(Beginning of Provided data)
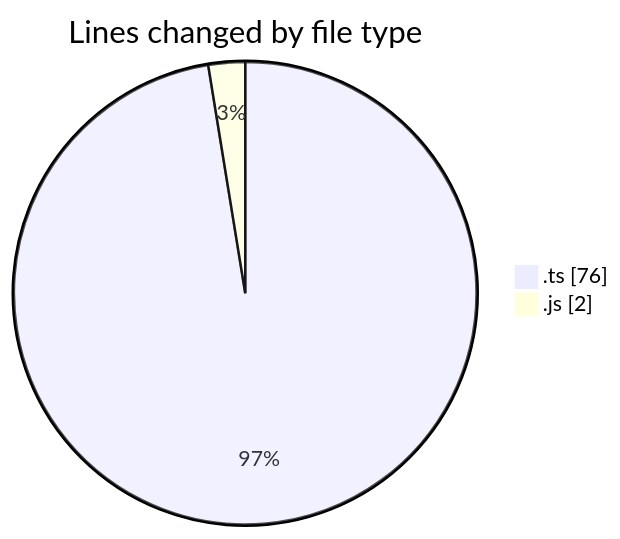
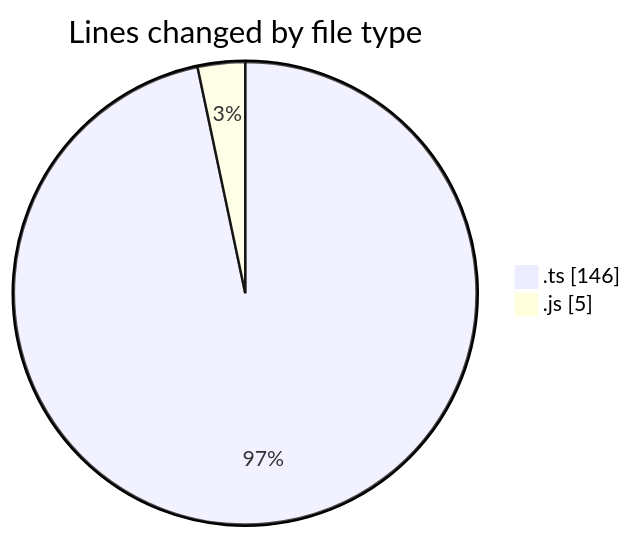
The first of 2 diagrams in 2025-03-12/cda/README.md (momahboobian/code-tracking), drawn with Mermaid before and after one commit. The commit also changed other lines of this file and 1 other file, not shown here.

````diff
--- a/2025-03-12/cda/README.md
+++ b/2025-03-12/cda/README.md
@@ -22,6 +23,6 @@
 ```mermaid
 pie showData
 title Lines changed by file type
-".ts" : 76
-".js" : 2
+".ts" : 146
+".js" : 5
 ```
````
(End of Provided data)
# What you will do
I'd like every record above written out again exactly, without the pictures.

# Exercise result
The first of 2 diagrams in 2025-03-12/cda/README.md (momahboobian/code-tracking), drawn with Mermaid before and after one commit. The commit also changed other lines of this file and 1 other file, not shown here.

````diff
--- a/2025-03-12/cda/README.md
+++ b/2025-03-12/cda/README.md
@@ -22,6 +23,6 @@
 ```mermaid
 pie showData
 title Lines changed by file type
-".ts" : 76
-".js" : 2
+".ts" : 146
+".js" : 5
 ```
````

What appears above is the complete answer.